(Web interface edit records)

==============================

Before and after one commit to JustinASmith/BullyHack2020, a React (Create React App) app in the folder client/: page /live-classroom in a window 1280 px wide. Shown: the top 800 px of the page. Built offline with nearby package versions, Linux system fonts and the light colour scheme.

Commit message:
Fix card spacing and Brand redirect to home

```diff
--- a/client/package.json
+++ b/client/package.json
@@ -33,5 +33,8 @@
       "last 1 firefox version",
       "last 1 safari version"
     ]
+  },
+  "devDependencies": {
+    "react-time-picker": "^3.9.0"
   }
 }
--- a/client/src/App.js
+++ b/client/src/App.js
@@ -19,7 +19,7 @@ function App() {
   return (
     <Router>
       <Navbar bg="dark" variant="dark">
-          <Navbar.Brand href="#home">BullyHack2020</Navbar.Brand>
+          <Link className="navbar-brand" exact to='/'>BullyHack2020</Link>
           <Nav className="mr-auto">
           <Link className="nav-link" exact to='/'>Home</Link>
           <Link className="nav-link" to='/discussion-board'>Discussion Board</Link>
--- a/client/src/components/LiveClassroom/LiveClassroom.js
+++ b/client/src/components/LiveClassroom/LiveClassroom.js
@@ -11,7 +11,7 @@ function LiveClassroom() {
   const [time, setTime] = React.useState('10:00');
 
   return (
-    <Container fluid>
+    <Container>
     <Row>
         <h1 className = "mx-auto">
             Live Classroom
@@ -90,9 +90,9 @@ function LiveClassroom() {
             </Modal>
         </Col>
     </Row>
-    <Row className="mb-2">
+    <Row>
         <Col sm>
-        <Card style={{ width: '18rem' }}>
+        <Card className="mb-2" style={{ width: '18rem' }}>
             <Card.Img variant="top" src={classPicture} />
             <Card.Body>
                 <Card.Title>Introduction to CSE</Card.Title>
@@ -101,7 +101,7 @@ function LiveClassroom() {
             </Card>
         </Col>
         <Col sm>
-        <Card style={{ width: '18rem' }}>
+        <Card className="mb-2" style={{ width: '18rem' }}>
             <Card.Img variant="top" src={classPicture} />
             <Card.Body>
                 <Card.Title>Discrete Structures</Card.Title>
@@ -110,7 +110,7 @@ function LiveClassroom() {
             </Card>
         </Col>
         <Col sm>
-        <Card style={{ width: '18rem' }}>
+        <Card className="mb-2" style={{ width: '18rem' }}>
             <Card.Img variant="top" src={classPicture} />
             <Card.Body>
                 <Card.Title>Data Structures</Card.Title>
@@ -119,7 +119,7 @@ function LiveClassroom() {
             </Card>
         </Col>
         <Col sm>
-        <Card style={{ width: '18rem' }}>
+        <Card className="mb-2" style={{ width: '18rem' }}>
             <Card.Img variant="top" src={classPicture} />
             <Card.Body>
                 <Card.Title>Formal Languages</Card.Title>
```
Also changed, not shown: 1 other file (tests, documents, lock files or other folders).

==============================

Your answer must be an exact copy of every entry above.

Answer to this problem:
Before and after one commit to JustinASmith/BullyHack2020, a React (Create React App) app in the folder client/: page /live-classroom in a window 1280 px wide. Shown: the top 800 px of the page. Built offline with nearby package versions, Linux system fonts and the light colour scheme.

Commit message:
Fix card spacing and Brand redirect to home

```diff
--- a/client/package.json
+++ b/client/package.json
@@ -33,5 +33,8 @@
       "last 1 firefox version",
       "last 1 safari version"
     ]
+  },
+  "devDependencies": {
+    "react-time-picker": "^3.9.0"
   }
 }
--- a/client/src/App.js
+++ b/client/src/App.js
@@ -19,7 +19,7 @@ function App() {
   return (
     <Router>
       <Navbar bg="dark" variant="dark">
-          <Navbar.Brand href="#home">BullyHack2020</Navbar.Brand>
+          <Link className="navbar-brand" exact to='/'>BullyHack2020</Link>
           <Nav className="mr-auto">
           <Link className="nav-link" exact to='/'>Home</Link>
           <Link className="nav-link" to='/discussion-board'>Discussion Board</Link>
--- a/client/src/components/LiveClassroom/LiveClassroom.js
+++ b/client/src/components/LiveClassroom/LiveClassroom.js
@@ -11,7 +11,7 @@ function LiveClassroom() {
   const [time, setTime] = React.useState('10:00');
 
   return (
-    <Container fluid>
+    <Container>
     <Row>
         <h1 className = "mx-auto">
             Live Classroom
@@ -90,9 +90,9 @@ function LiveClassroom() {
             </Modal>
         </Col>
     </Row>
-    <Row className="mb-2">
+    <Row>
         <Col sm>
-        <Card style={{ width: '18rem' }}>
+        <Card className="mb-2" style={{ width: '18rem' }}>
             <Card.Img variant="top" src={classPicture} />
             <Card.Body>
                 <Card.Title>Introduction to CSE</Card.Title>
@@ -101,7 +101,7 @@ function LiveClassroom() {
             </Card>
         </Col>
         <Col sm>
-        <Card style={{ width: '18rem' }}>
+        <Card className="mb-2" style={{ width: '18rem' }}>
             <Card.Img variant="top" src={classPicture} />
             <Card.Body>
                 <Card.Title>Discrete Structures</Card.Title>
@@ -110,7 +110,7 @@ function LiveClassroom() {
             </Card>
         </Col>
         <Col sm>
-        <Card style={{ width: '18rem' }}>
+        <Card className="mb-2" style={{ width: '18rem' }}>
             <Card.Img variant="top" src={classPicture} />
             <Card.Body>
                 <Card.Title>Data Structures</Card.Title>
@@ -119,7 +119,7 @@ function LiveClassroom() {
             </Card>
         </Col>
         <Col sm>
-        <Card style={{ width: '18rem' }}>
+        <Card className="mb-2" style={{ width: '18rem' }}>
             <Card.Img variant="top" src={classPicture} />
             <Card.Body>
                 <Card.Title>Formal Languages</Card.Title>
```
Also changed, not shown: 1 other file (tests, documents, lock files or other folders).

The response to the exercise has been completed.